Thursday, August 8, 2013


This is coolbert:

Here with an example of a combat warplane that was able to satisfy the demands of multi-service usage. The A-7. As with the A-7 so NOT with the F-35?

A-7 an "attack" [bomber] warplane NOT a "dogfighting" warplane, NOT a multi-role aircraft but versatile and mission capable as intended.

So finding one airframe that with slight or moderate modifications to the basic airplane multi-service usage is possible. And performance still being good, within reason one-size can fit all?

"A-7 Corsair II and the VAL program: how a multiservice aircraft should be developed"

A-7 as adopted by the U.S. Navy and then the USAF as light tactical "bomber" fulfilling the role as envisioned and doing so with panache.

"There are several examples of combat aircraft that were born with the aim to serve in two or three different services of the same nation in aviation history."

F-111 and now the F-35 for instance!

"Usually, these programs face many problems before they reach their full operational capability and they struggle to satisfy the different customers who put them into service."

"But among all these programs there has been also a huge success: the so called VAL (with V meaning for heavier than air; A attack; L light) from which the Vought A-7 Corsair was born."

"However the A-7 wasn’t such a revolutionary aircraft like the F-35 is intended to be: in fact the Corsair II was a low risk project since its airframe was similar to the F-8 and was also simpler than the Crusader one."

Here is a Crusader single-seat air superiority warplane from that era of the 1950's. That F-8 and Crusader and one and the same.

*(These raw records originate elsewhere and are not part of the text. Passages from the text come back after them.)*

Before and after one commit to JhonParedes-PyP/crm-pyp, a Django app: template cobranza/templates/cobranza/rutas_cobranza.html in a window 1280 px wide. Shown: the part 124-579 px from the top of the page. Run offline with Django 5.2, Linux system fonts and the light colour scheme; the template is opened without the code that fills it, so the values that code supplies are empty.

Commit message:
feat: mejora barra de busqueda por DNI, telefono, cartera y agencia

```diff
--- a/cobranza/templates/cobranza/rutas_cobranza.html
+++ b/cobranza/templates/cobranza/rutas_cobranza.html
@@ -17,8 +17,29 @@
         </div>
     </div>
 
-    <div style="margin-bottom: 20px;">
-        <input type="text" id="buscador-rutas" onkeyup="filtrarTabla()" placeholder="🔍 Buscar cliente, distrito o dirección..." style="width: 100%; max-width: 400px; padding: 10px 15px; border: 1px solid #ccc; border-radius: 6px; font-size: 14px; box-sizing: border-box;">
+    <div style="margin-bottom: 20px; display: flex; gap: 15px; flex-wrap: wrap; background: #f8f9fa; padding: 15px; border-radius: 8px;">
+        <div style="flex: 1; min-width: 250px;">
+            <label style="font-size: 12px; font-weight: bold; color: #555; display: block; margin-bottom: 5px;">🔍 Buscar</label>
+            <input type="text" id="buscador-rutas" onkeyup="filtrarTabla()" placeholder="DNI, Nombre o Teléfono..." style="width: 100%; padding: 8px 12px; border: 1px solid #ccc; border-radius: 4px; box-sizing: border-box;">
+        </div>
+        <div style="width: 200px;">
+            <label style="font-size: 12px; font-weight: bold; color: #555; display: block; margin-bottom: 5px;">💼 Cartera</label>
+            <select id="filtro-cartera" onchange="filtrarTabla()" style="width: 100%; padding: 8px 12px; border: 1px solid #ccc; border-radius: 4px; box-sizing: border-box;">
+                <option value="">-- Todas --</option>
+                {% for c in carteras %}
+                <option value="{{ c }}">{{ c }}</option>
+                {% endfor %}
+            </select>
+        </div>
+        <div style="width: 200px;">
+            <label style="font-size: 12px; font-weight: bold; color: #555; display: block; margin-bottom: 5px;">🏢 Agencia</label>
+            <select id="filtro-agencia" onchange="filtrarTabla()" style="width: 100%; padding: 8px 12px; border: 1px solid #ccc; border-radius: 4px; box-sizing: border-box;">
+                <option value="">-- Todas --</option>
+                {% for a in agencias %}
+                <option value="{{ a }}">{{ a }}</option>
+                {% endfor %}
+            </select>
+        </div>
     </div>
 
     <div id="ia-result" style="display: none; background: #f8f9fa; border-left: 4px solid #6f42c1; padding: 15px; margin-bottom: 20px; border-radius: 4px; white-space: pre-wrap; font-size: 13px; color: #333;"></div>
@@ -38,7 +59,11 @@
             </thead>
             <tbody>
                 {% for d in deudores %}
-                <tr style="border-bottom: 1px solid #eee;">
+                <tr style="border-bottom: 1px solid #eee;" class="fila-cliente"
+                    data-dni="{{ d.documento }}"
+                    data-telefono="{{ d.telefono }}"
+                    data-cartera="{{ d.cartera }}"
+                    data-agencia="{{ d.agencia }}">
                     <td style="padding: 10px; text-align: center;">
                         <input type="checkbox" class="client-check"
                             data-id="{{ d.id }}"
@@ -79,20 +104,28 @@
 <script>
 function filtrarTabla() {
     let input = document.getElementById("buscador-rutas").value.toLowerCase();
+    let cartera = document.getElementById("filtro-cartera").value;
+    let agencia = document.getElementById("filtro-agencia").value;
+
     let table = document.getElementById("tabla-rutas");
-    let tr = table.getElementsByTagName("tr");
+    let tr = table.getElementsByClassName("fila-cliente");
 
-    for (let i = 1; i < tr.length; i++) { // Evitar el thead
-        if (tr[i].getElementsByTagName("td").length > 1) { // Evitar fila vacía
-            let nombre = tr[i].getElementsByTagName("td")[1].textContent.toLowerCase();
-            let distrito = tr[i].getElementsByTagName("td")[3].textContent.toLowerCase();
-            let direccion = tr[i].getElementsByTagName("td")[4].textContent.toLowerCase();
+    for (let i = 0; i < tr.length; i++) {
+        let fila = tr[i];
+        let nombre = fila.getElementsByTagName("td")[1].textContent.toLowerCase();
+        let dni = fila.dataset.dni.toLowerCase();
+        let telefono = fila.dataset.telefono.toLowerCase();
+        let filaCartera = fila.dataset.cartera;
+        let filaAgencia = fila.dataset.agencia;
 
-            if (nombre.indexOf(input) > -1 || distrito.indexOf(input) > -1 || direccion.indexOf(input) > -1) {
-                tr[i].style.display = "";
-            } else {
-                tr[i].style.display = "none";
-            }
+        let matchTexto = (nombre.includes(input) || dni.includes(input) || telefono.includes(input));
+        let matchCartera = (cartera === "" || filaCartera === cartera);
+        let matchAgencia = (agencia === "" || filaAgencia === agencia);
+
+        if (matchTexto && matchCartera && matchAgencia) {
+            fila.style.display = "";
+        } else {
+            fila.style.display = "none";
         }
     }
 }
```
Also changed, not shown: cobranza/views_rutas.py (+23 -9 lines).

F-8 became the A-7.

Right! Take an basic existing airframe, modify slightly, add new engines, avionics and weaponry and a capable war bird emerges, and at a much lower cost with multi-service capability!

This is possible!


1 comment:

Dan Kurt said...

re: A-7

The key development in the A-7 was its bombing computer that allowed the plane to launch iron bombs at a great distance (multiple miles) from the target and have an excellent chance to hit the desired target.

Dan Kurt